* TASK BRIEF *
Repeat everything in the listing below. Keep each line exact.

* MATERIAL FOR THIS EXERCISE *
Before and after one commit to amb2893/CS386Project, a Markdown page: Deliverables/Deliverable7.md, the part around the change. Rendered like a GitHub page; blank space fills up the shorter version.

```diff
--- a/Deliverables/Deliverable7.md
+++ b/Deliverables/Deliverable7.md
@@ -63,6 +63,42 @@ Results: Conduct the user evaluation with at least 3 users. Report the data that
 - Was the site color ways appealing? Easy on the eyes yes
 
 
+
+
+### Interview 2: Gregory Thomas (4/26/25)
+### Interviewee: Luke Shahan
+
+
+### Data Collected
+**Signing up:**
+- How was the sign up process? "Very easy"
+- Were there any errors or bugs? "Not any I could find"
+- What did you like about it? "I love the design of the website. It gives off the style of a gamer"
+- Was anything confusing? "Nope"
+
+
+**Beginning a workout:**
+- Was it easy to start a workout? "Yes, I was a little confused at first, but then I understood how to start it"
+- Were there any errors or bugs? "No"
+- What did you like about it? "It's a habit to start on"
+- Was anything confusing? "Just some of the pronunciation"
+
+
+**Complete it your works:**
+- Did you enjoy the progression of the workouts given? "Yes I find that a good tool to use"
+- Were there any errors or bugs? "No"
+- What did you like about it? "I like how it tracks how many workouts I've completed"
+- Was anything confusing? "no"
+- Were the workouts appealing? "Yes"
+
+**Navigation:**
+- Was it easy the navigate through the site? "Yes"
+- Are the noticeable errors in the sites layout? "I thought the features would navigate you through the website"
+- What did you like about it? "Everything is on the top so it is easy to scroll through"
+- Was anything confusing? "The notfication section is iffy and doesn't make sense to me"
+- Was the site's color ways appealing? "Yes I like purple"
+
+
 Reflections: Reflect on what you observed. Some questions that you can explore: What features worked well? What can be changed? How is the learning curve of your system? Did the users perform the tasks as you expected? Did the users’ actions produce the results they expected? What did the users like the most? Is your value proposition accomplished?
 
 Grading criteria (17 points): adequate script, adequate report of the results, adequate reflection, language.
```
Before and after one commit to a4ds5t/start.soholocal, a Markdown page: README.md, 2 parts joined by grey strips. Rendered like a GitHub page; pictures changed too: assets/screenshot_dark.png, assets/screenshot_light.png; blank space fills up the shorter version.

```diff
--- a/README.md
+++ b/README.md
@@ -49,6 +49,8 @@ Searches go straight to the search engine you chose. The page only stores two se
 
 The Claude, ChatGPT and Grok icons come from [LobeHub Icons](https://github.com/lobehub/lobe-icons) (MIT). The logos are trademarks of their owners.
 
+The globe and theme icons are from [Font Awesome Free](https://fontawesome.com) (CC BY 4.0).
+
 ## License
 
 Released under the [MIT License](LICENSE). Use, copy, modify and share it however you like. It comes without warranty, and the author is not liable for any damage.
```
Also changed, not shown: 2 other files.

* RESPONSE BOX *
Before and after one commit to amb2893/CS386Project, a Markdown page: Deliverables/Deliverable7.md, the part around the change. Rendered like a GitHub page; blank space fills up the shorter version.

```diff
--- a/Deliverables/Deliverable7.md
+++ b/Deliverables/Deliverable7.md
@@ -63,6 +63,42 @@ Results: Conduct the user evaluation with at least 3 users. Report the data that
 - Was the site color ways appealing? Easy on the eyes yes
 
 
+
+
+### Interview 2: Gregory Thomas (4/26/25)
+### Interviewee: Luke Shahan
+
+
+### Data Collected
+**Signing up:**
+- How was the sign up process? "Very easy"
+- Were there any errors or bugs? "Not any I could find"
+- What did you like about it? "I love the design of the website. It gives off the style of a gamer"
+- Was anything confusing? "Nope"
+
+
+**Beginning a workout:**
+- Was it easy to start a workout? "Yes, I was a little confused at first, but then I understood how to start it"
+- Were there any errors or bugs? "No"
+- What did you like about it? "It's a habit to start on"
+- Was anything confusing? "Just some of the pronunciation"
+
+
+**Complete it your works:**
+- Did you enjoy the progression of the workouts given? "Yes I find that a good tool to use"
+- Were there any errors or bugs? "No"
+- What did you like about it? "I like how it tracks how many workouts I've completed"
+- Was anything confusing? "no"
+- Were the workouts appealing? "Yes"
+
+**Navigation:**
+- Was it easy the navigate through the site? "Yes"
+- Are the noticeable errors in the sites layout? "I thought the features would navigate you through the website"
+- What did you like about it? "Everything is on the top so it is easy to scroll through"
+- Was anything confusing? "The notfication section is iffy and doesn't make sense to me"
+- Was the site's color ways appealing? "Yes I like purple"
+
+
 Reflections: Reflect on what you observed. Some questions that you can explore: What features worked well? What can be changed? How is the learning curve of your system? Did the users perform the tasks as you expected? Did the users’ actions produce the results they expected? What did the users like the most? Is your value proposition accomplished?
 
 Grading criteria (17 points): adequate script, adequate report of the results, adequate reflection, language.
```
Before and after one commit to a4ds5t/start.soholocal, a Markdown page: README.md, 2 parts joined by grey strips. Rendered like a GitHub page; pictures changed too: assets/screenshot_dark.png, assets/screenshot_light.png; blank space fills up the shorter version.

```diff
--- a/README.md
+++ b/README.md
@@ -49,6 +49,8 @@ Searches go straight to the search engine you chose. The page only stores two se
 
 The Claude, ChatGPT and Grok icons come from [LobeHub Icons](https://github.com/lobehub/lobe-icons) (MIT). The logos are trademarks of their owners.
 
+The globe and theme icons are from [Font Awesome Free](https://fontawesome.com) (CC BY 4.0).
+
 ## License
 
 Released under the [MIT License](LICENSE). Use, copy, modify and share it however you like. It comes without warranty, and the author is not liable for any damage.
```
Also changed, not shown: 2 other files.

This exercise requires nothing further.